◆ Your objective:
In the data below, how many lines contain the string "project"? Give only the number.

◆ Change detection data:

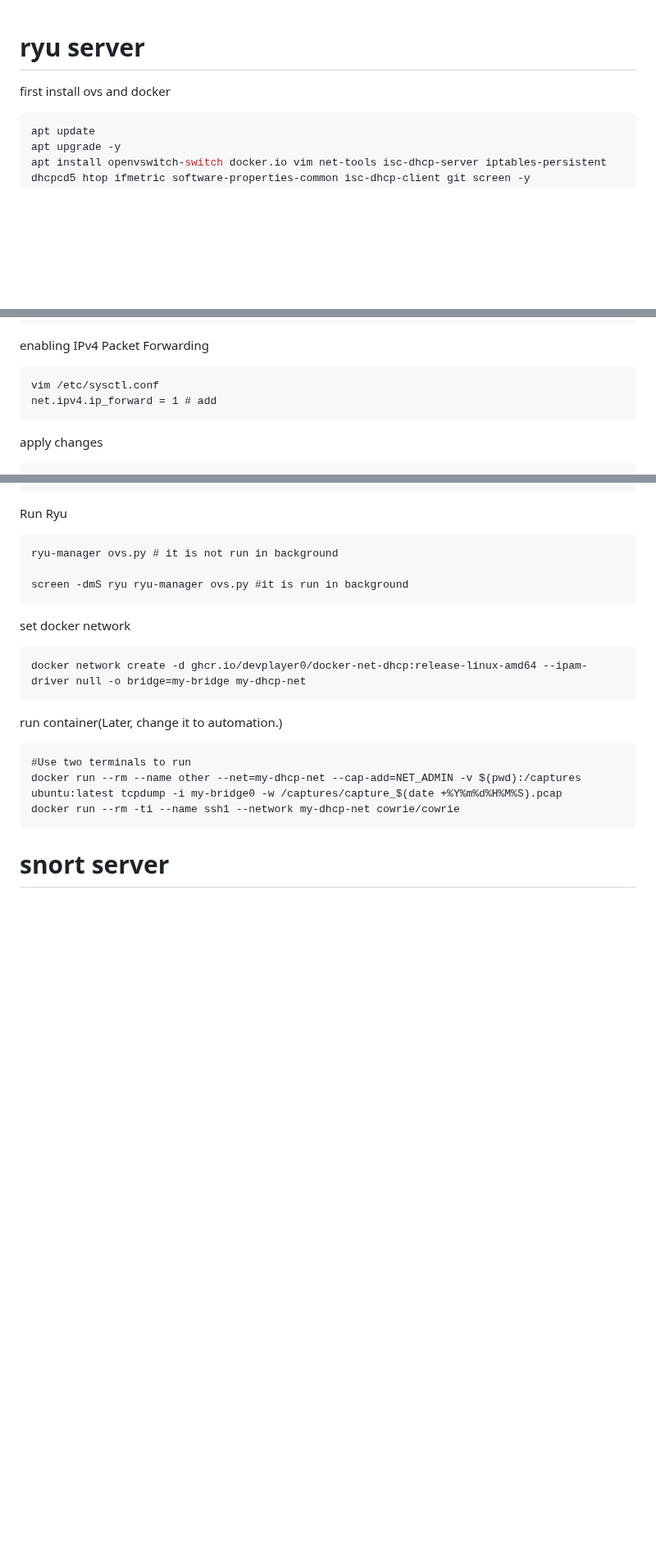
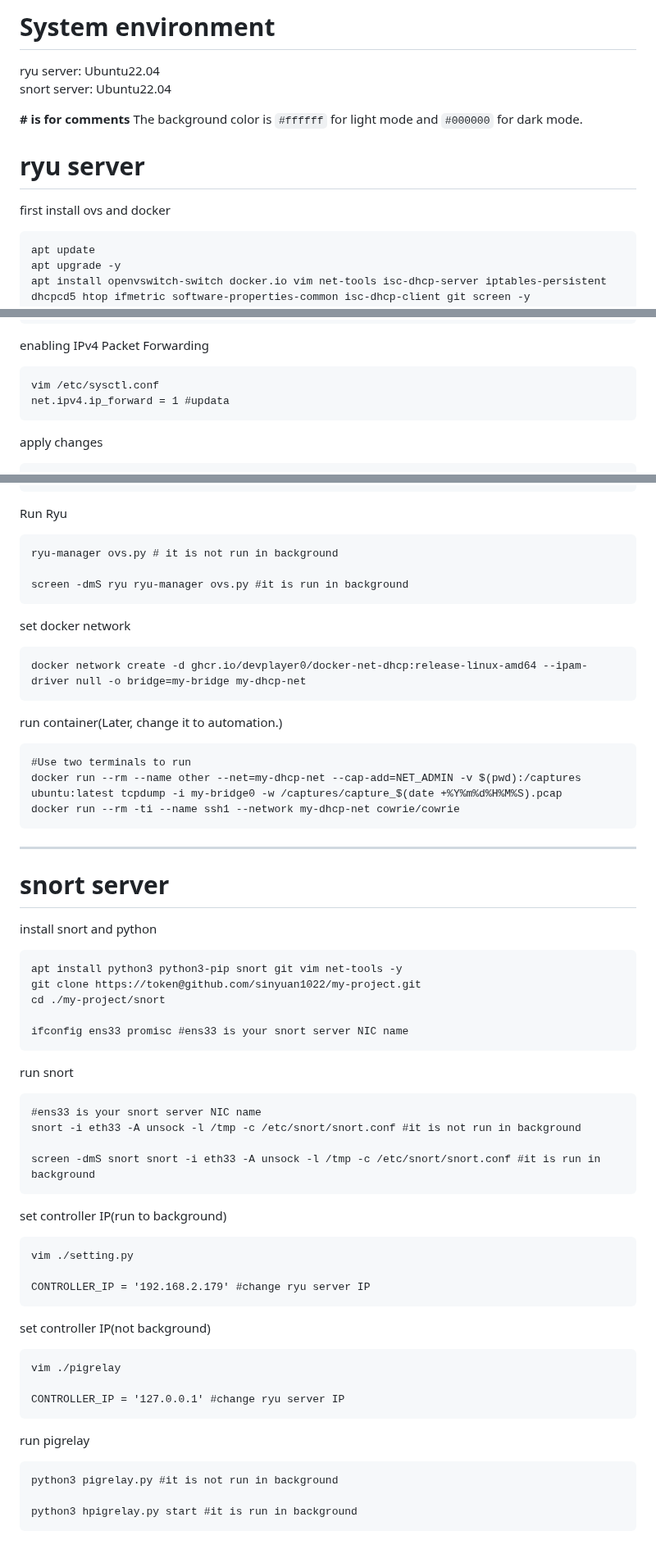
Before and after one commit to sinyuan1022/NetDefender, a Markdown page: README.md, 3 parts joined by grey strips. Shown at 82% size. Drawn GitHub-style; blank space fills up the shorter version.

````diff
--- a/README.md
+++ b/README.md
@@ -1,6 +1,13 @@
+# System environment
+ryu server: Ubuntu22.04<br>
+snort server: Ubuntu22.04
+
+<font color=#ff0000>**# is for comments**</font>
+The background color is `#ffffff` for light mode and `#000000` for dark mode.
+
 # ryu server
 first install ovs and docker
-```bash
+```
 apt update
 apt upgrade -y
 apt install openvswitch-switch docker.io vim net-tools isc-dhcp-server iptables-persistent dhcpcd5 htop ifmetric software-properties-common isc-dhcp-client git screen -y
@@ -30,7 +37,7 @@ iptables -I FORWARD -o my-bridge -j ACCEPT
 enabling IPv4 Packet Forwarding
 ```
 vim /etc/sysctl.conf
-net.ipv4.ip_forward = 1 # add
+net.ipv4.ip_forward = 1 #updata
 ```
 apply changes
 ```
@@ -100,4 +107,39 @@ run container(Later, change it to automation.)
 docker run --rm --name other --net=my-dhcp-net --cap-add=NET_ADMIN -v $(pwd):/captures ubuntu:latest tcpdump -i my-bridge0 -w /captures/capture_$(date +%Y%m%d%H%M%S).pcap
 docker run --rm -ti --name ssh1 --network my-dhcp-net cowrie/cowrie
 ```
+---
 # snort server
+install snort and python
+```
+apt install python3 python3-pip snort git vim net-tools -y
+git clone https://token@github.com/sinyuan1022/my-project.git
+cd ./my-project/snort
+
+ifconfig ens33 promisc #ens33 is your snort server NIC name
+```
+run snort
+```
+#ens33 is your snort server NIC name
+snort -i eth33 -A unsock -l /tmp -c /etc/snort/snort.conf #it is not run in background
+
+screen -dmS snort snort -i eth33 -A unsock -l /tmp -c /etc/snort/snort.conf #it is run in background
+```
+set controller IP(run to background)
+```
+vim ./setting.py
+
+CONTROLLER_IP = '192.168.2.179' #change ryu server IP
+```
+
+set controller IP(not background)
+```
+vim ./pigrelay
+
+CONTROLLER_IP = '127.0.0.1' #change ryu server IP
+```
+run pigrelay
+```
+python3 pigrelay.py #it is not run in background
+
+python3 hpigrelay.py start #it is run in background
+```
````
Also changed, not shown: other parts of README.md (+1 -1 lines).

◆ Task solution:
2